CPR in Schools: Why it Matters
In a cardiac arrest emergency, every second counts. Studies have shown that if performed immediately, CPR can double or triple a person’s chance of survival. Empowering all youth with CPR and AED training in school will dramatically increase the number of first responders in communities each year and save lives.
School administrators are faced with numerous responsibilities on a daily basis―school operations, instructional leadership, managing parent and community expectations and, of course, student safety on campus. In addition, students are eager to learn the popular hands-on skill and teachers love teaching it.
S.T.L. Emergency Skills Training Mission for the 2020 school year is to train as many students, staff, coaches and community residents as possible. You can make a difference in your school, district and community.
We are here to let you know that we’re ready to create a community of skilled rescuers by giving all students and educators the opportunity to learn CPR and creating more qualified lifesavers in our communities. Our MISSION 2020 (CPR in Schools) training program enables students to learn the lifesaving skills of CPR in just one class period. Plus, it teaches AED use and choking relief.
S.T.L. Emergency Skills Training strongly believes “We must advocate for CPR-AED programs in all schools across the United States. Every student should learn CPR as a life skill prior to graduation. There is absolutely no doubt that teaching CPR to youth in schools can and will save the lives of both adults and children.” –Stuart Berger, MD
With our ability to train nationwide and our already established certified training instructors in Georgia, Illinois and Missouri our founder has placed a mission on enforcing the already standing bills: Georgia General Assembly Legislation SB 212 Education, Illinois General Assembly HB 3724, and General Assembly of the state of Missouri House Bill No. 457 in these states. We are also willing to expand wherever the need is and remain compliant with state guidelines.
In 2018, reports show approximately 356,461 people in the US experienced an out-of-hospital cardiac arrest 347,922 were adults and 7,037 children under age 18. The majority of sudden deaths in young athletes are caused by hypertrophic cardiomyopathy. A young athlete dies every 72 hours from SCA. According to a chart in the AHA’s 2018 report. At some point we MUST take steps to lower these numbers.
Thirty-eight states and Washington, D.C., have passed laws or adopted curriculum changes to require hands-on, guidelines-based CPR training to graduate high school. When the legislation is implemented, nearly 2.3 million public school students will be trained in CPR each year.

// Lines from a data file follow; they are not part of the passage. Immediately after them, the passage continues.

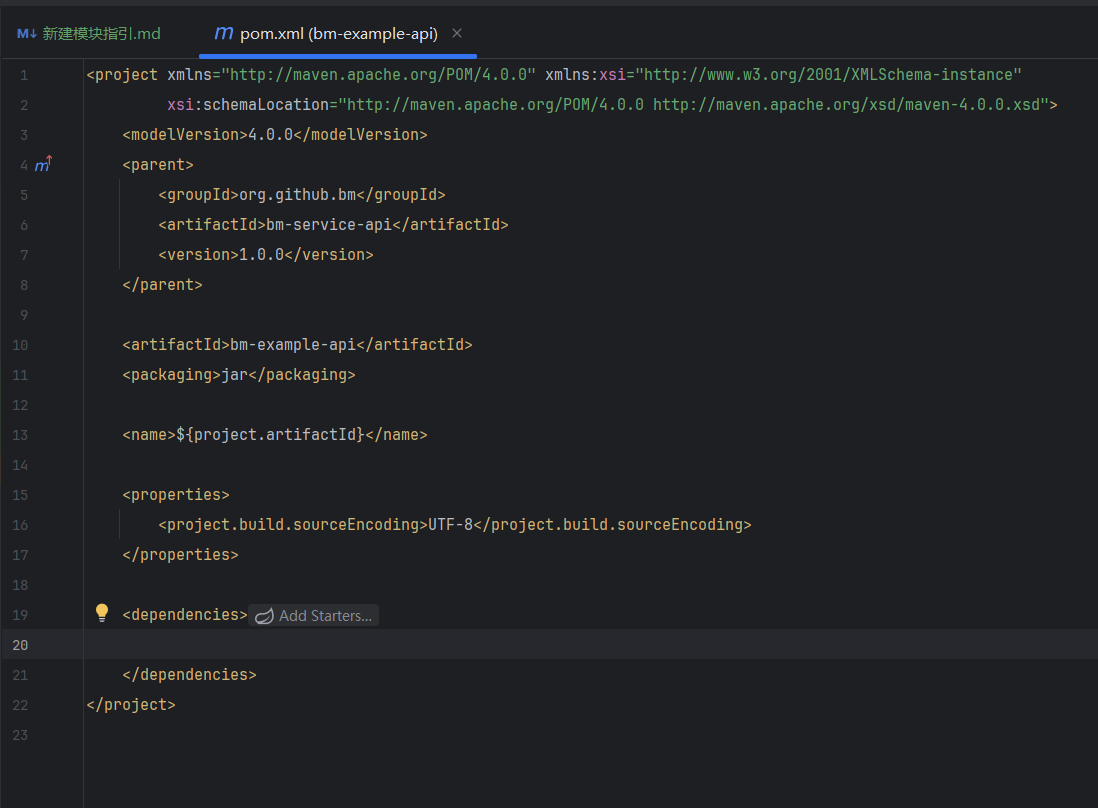
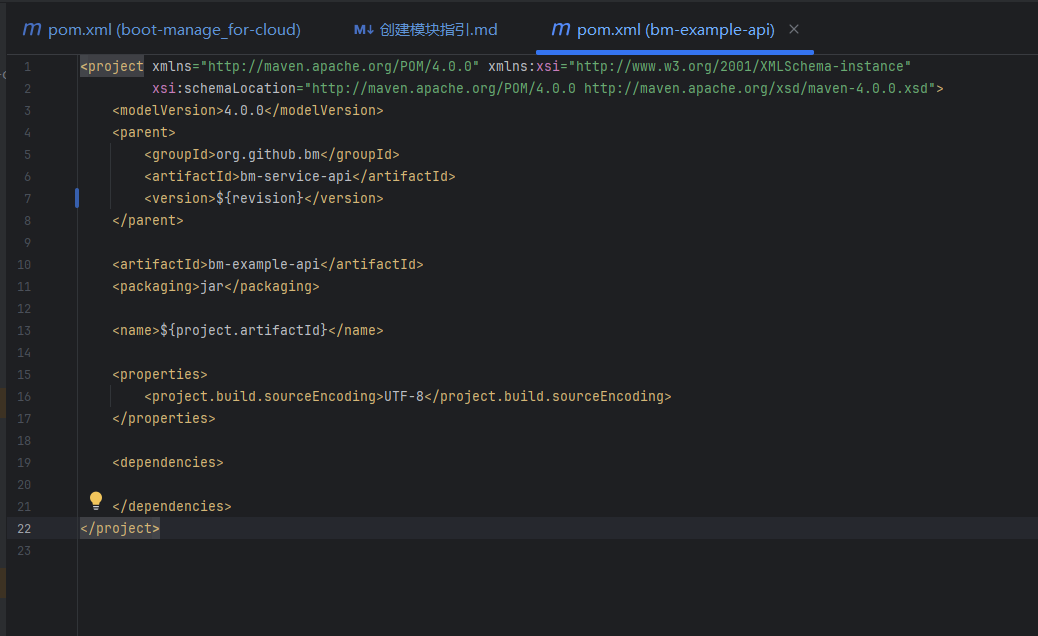
refactor(pom版本号定义): 使用${revision}统一管理版本号

diff --git a/README.md b/README.md
@@ -55,6 +55,7 @@ boot-manage admin 是一款极简风格的微服务架构后台管理模板。
 - 源码 Gitee: [https://gitee.com/smog_huang/boot-manage-ui_for-cloud](https://gitee.com/smog_huang/boot-manage-ui_for-cloud)
 
 ## 二、架构图
+![BM架构图.png](doc/picture/BM%E6%9E%B6%E6%9E%84%E5%9B%BE.png)
 
 ## 三、项目结构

The American Heart Association State Legislation for CPR in Schools (Graphic Picture Below)
Since 2018, new laws in many states require schools to train students in cardiopulmonary resuscitation (CPR) before high school graduation. Click Here